Analysis of Parent Source Material of Calcium Bentonite in Smith County, Mississippi
Kayla Calhoun, Brenda Kirkland, Darrel Schmitz, and James May
Mississippi State University

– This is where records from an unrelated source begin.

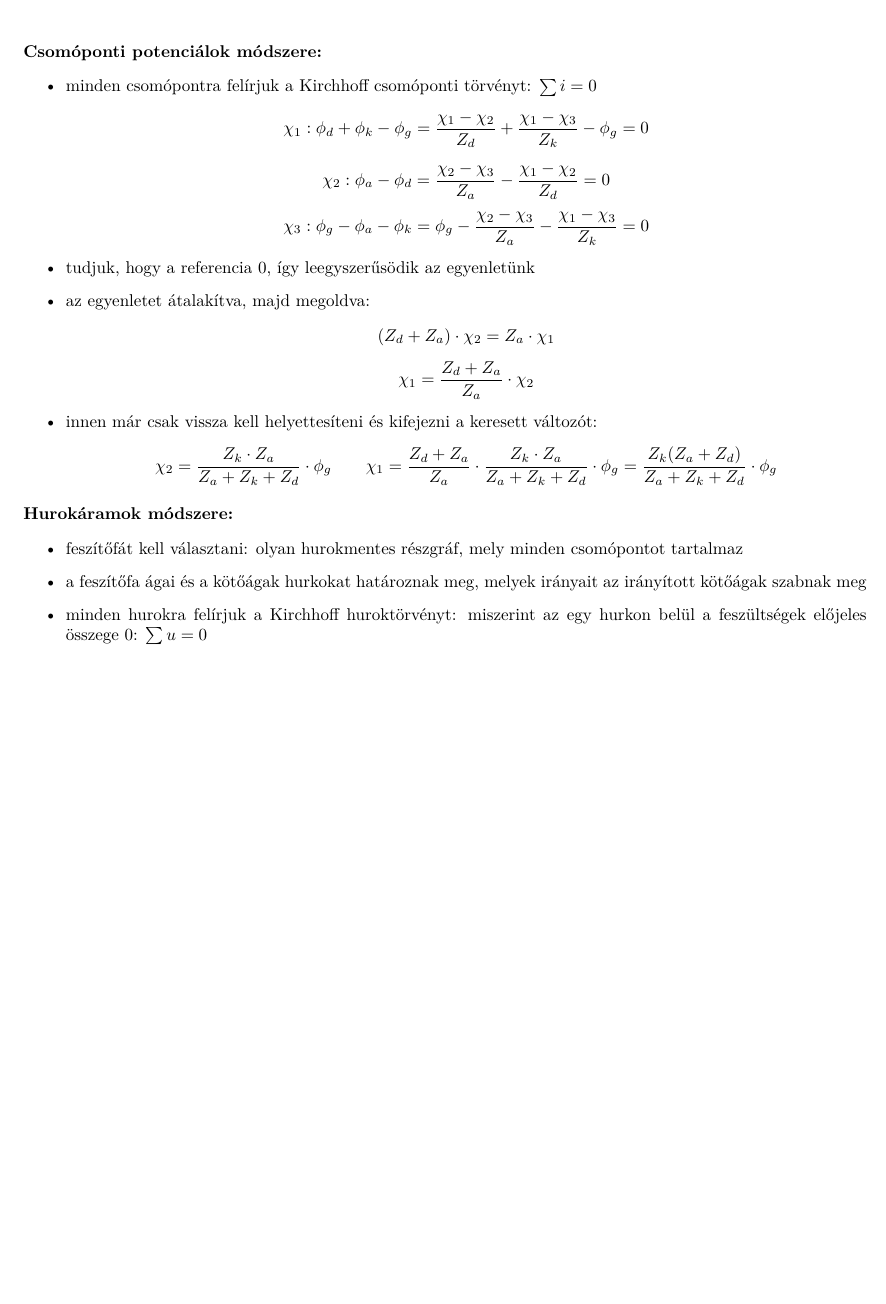
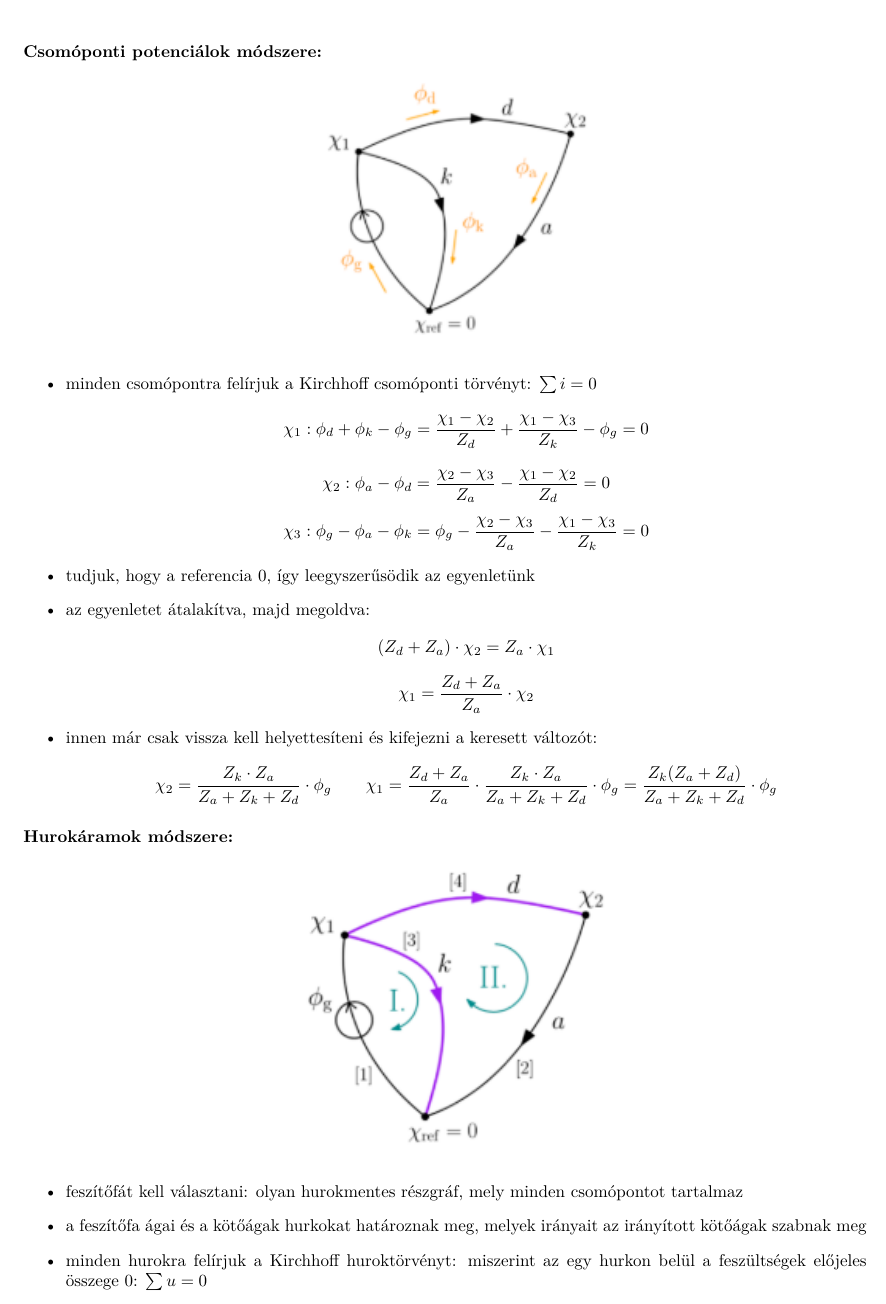
Before and after one commit to gergovari/mecha-v, a LaTeX document (main.tex, which reads content/mechatronika/subs/22.tex): part of page 39 of 72 before the commit and part of page 39 of 73 after it, cut so that both start at the same text, the shorter picture padded with empty space. Compiled offline with XeLaTeX.

Commit message:
complete Q22 diagrams integration

```diff
--- a/content/mechatronika/subs/22.tex
+++ b/content/mechatronika/subs/22.tex
@@ -109,7 +109,10 @@
 \newpage
 \noindent \textbf{Csomóponti potenciálok módszere:}
 
-% [Diagram: Csomóponti potenciálok struktúragráf]
+\begin{figure}[H]
+    \centering
+    \includegraphics[width=0.4\textwidth]{res/imgs/mecha_22_nodal_potential.png}
+\end{figure}
 
 \begin{itemize}
     \item minden csomópontra felírjuk a Kirchhoff csomóponti törvényt: $\sum i = 0$
@@ -126,7 +129,10 @@
 
 \noindent \textbf{Hurokáramok módszere:}
 
-% [Diagram: Hurokáramok struktúragráf]
+\begin{figure}[H]
+    \centering
+    \includegraphics[width=0.4\textwidth]{res/imgs/mecha_22_mesh_current.png}
+\end{figure}
 
 \begin{itemize}
     \item feszítőfát kell választani: olyan hurokmentes részgráf, mely minden csomópontot tartalmaz
```
Also changed, not shown: res/imgs/mecha_22_mesh_current.png (added), res/imgs/mecha_22_nodal_potential.png (added).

Bentonite deposits of the Glendon and Bucatunna formations (Luper, 1972) of the Oligocene Vicksburg Group located in Smith County, Mississippi were examined to determine the depositional environment, diagenetic history and origin of the bentonite. The Mississippi bentonite deposits consist of calcium montmorillonite, a smectite clay with an aluminum silicate and calcium structure. A widely accepted theory is that calcium bentonite deposits formed as a result of weathering of volcanic ash deposits. The hypothesis tested is that the Glendon and Bucatunna formations bentonite deposits are not a result of weathered volcanic ash, but are a result of weathered marl. Core samples were drilled from the Chisholm bentonite mine near Raleigh in Smith County. Samples studied by X-ray diffraction (XRD), scanning electron microscopy (SEM), and the petrographic microscopy revealed zones of poorly sored angular quartz grains, glauconite, pyrite, organic matter, marine fossils (coccoliths, echinoderm fragments, benthic and planktonic foraminifera), abundant bacteria, micrite, and evidence of extreme diagenesis resulting in significant microporosity (max 24%). Abundant bacteria (filamentous, coccus and bacillus) along with nanometer-scale organic textures are consistently associated with bentonite, illite, and/or smectite. To date, no evidence of volcanic ash has been found. It appears that the clays in the Glendon and Bucatunna formations of Smith County, Mississippi formed from the weathering, including bacterial activity, of glauconite-bearing marl.
AAPG Search and Discovery Article #90182©2013 AAPG/SEG Student Expo, Houston, Texas, September 16-17, 2013